Would you rather have grass for hair or flowers for ears? Stephanie White’s first graders at South Bay Elementary confirm their morning attendance by answering the daily question. She’s teaching from her classroom on-site while her students are in their remote locations.
The proverbial school bell goes off at 8:25 a.m. for the first graders, but Stephanie has been up hours before, usually clicking into her computer at home at 6:00 a.m. She’s checking for updates, messages and making sure the day is set to run smoothly. Then she takes her short commute to South Bay Elementary, where many of the teachers have migrated from being at home. The playground is sadly devoid of kids. Teachers enter their rooms from outside doors, limiting physical distances.

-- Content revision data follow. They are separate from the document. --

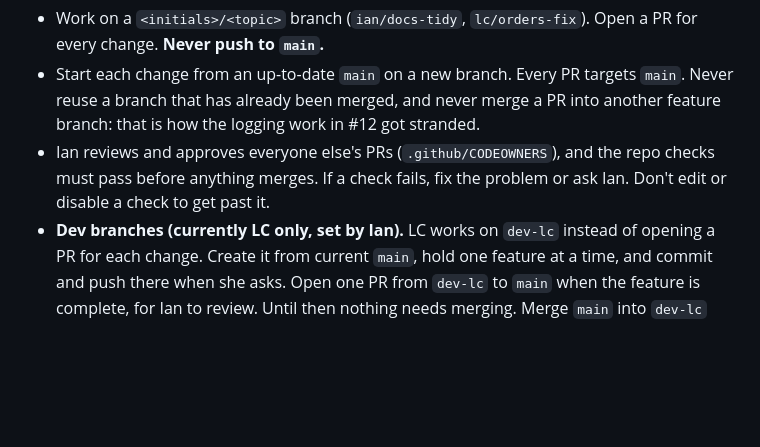
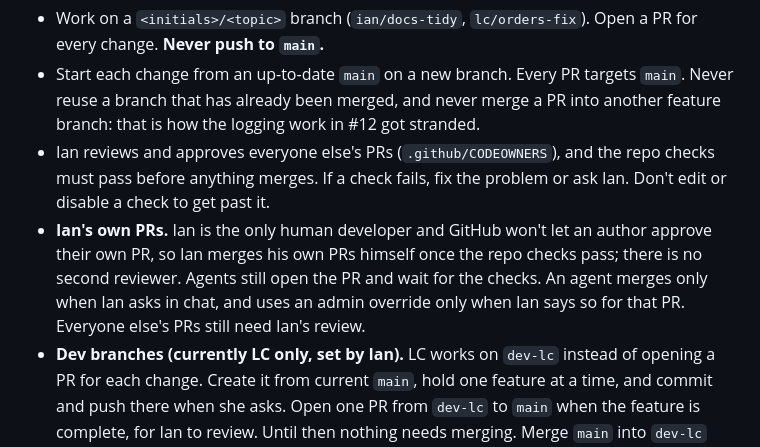
Before and after one commit to Skylinks-Golf/skylinks-extension, a Markdown page: PROTOCOLS.md, the part around the change. Rendered like a GitHub page; blank space fills up the shorter version.

Commit message:
PROTOCOLS: say how Ian's own PRs get merged
Ian is the only human developer and GitHub does not let an author approve
their own PR, so branch protection forced an admin override on PR #23.
Document that Ian merges his own PRs once the repo checks pass, that agents
merge only when Ian asks in chat, and that an admin override needs Ian's
word for that PR. Reviews of everyone else's PRs are unchanged.

Co-Authored-By: Claude Sonnet 5.5 <noreply@anthropic.com>

```diff
--- a/PROTOCOLS.md
+++ b/PROTOCOLS.md
@@ -9,6 +9,7 @@ Rules for anyone changing this repo, and for the AI agents working with them. Ag
 - Work on a `<initials>/<topic>` branch (`ian/docs-tidy`, `lc/orders-fix`). Open a PR for every change. **Never push to `main`.**
 - Start each change from an up-to-date `main` on a new branch. Every PR targets `main`. Never reuse a branch that has already been merged, and never merge a PR into another feature branch: that is how the logging work in #12 got stranded.
 - Ian reviews and approves everyone else's PRs (`.github/CODEOWNERS`), and the repo checks must pass before anything merges. If a check fails, fix the problem or ask Ian. Don't edit or disable a check to get past it.
+- **Ian's own PRs.** Ian is the only human developer and GitHub won't let an author approve their own PR, so Ian merges his own PRs himself once the repo checks pass; there is no second reviewer. Agents still open the PR and wait for the checks. An agent merges only when Ian asks in chat, and uses an admin override only when Ian says so for that PR. Everyone else's PRs still need Ian's review.
 - **Dev branches (currently LC only, set by Ian).** LC works on `dev-lc` instead of opening a PR for each change. Create it from current `main`, hold one feature at a time, and commit and push there when she asks. Open one PR from `dev-lc` to `main` when the feature is complete, for Ian to review. Until then nothing needs merging. Merge `main` into `dev-lc` from time to time; don't rebase or force-push. After the final merge, Ian deletes the branch and the next feature starts a new `dev-lc` from `main`.
 - A dev branch changes when Ian merges, not what needs his OK. Sections 2 and 3 and the "stop and ask Ian" list in section 8 still apply, and a question doesn't need a PR. This repo is public, so everything pushed to a dev branch is public right away. The repo checks run on each push to flag problems.
 - **Building on `dev-lc` right now (Ian, 2026-11-04):** the SipMarket cart fill in `extension/docs/sipmarket_cart_fill.md`. LC can add the `https://www.sipmarket.com/*` host permission, new files for the feature, and the changes it needs in `orders/` and `content/core/` without asking Ian. List all of it in the final PR, with what the tests showed. Agents: don't send her to Ian for these.
```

“The structure of each day is the same so students know what is coming next,” explains Stephanie. This constancy is helpful at all times and especially when other life factors are uncertain. The morning begins with social and emotional learning. A recent topic was listening. That might seem easy enough, but many of us have had little learning about what it really means to listen, what it looks like and why it makes a difference. Children have time to explore self-management about emotions and behaviors. Social and self-awareness allow students to gain empathy and understand strengths and weaknesses. Social and emotional learning gives practice to working in teams and dealing effectively with conflict while making responsible decisions along the way. First graders are developing their sense of self and place, all critical to being successful throughout life.
After an hour, the students take a short break. Then it is time for phonemic awareness, which is the ability to identify and manipulate individual sounds in spoken words. This improves reading skills. What are your memories of learning to read? Stephanie has 21 students and they are all learning at individual rates.
Don’t worry that your child is stuck in his or her seat all day. Aside from breaks, there are many “noodling” moments. “We’ve been reading a lot of rhyming books,” says Stephanie, which promotes wiggling, jumping, dancing and various arm movements. Moving is usually fun and easy for kids. First graders also do their share of math. For all subjects, students are supplied with books, papers, math tools and a Chromebook, all for home use.
What can the guardians, who are in the daily background of these young people, do to be most helpful to foster a positive learning environment? Stephanie had a few suggestions. “Establishing a routine is important,” she says. This means setting a regular time to get up, get dressed, eat breakfast, and brush teeth before school starts. There is no longer the bus schedule, but the clock is still ticking. It might be helpful to have the kids outside a few minutes before they sit down at their workspace that has already been prepared with the day’s supplies. That means having available books, paper, pencils and computer. Stephanie says that headphones are quite helpful to reduce distractions, which can be exacerbated when there are siblings or others nearby who are wanting to work or study.
Stephanie said that she and her team of teachers are working diligently to minimize the number of emails to parents, meaning each is packed with information. Therefore, please read each note through to the end. Perhaps even read it twice. If you don’t get your questions answered, you are encouraged to contact your teacher. “It’s great to build a positive relationship with your teacher and school,” says Stephanie. If you do have issues, please address them directly with the teacher and not in front of the children. Communications can happen by email, phone or Zoom. When things are going well, teachers love to hear that, too!
School days are full. First graders’ schedules include visits from specialists in music, art, PE and the library. Remember that it is important to give kids down time. Let them have time to play and sometimes do physical activities with them, such as crafting or gardening. Encourage them to share about their day. Make time to read to each other.
Finally, Stephanie adds, “Let your kids work out their challenges. That’s how they learn.” Families are spending more time together and it is important to figure out ways to give everyone enough space to breathe and stretch. She looks forward to everyone being back together in the classroom. In the meantime, she is learning to create “more and more fun every day.”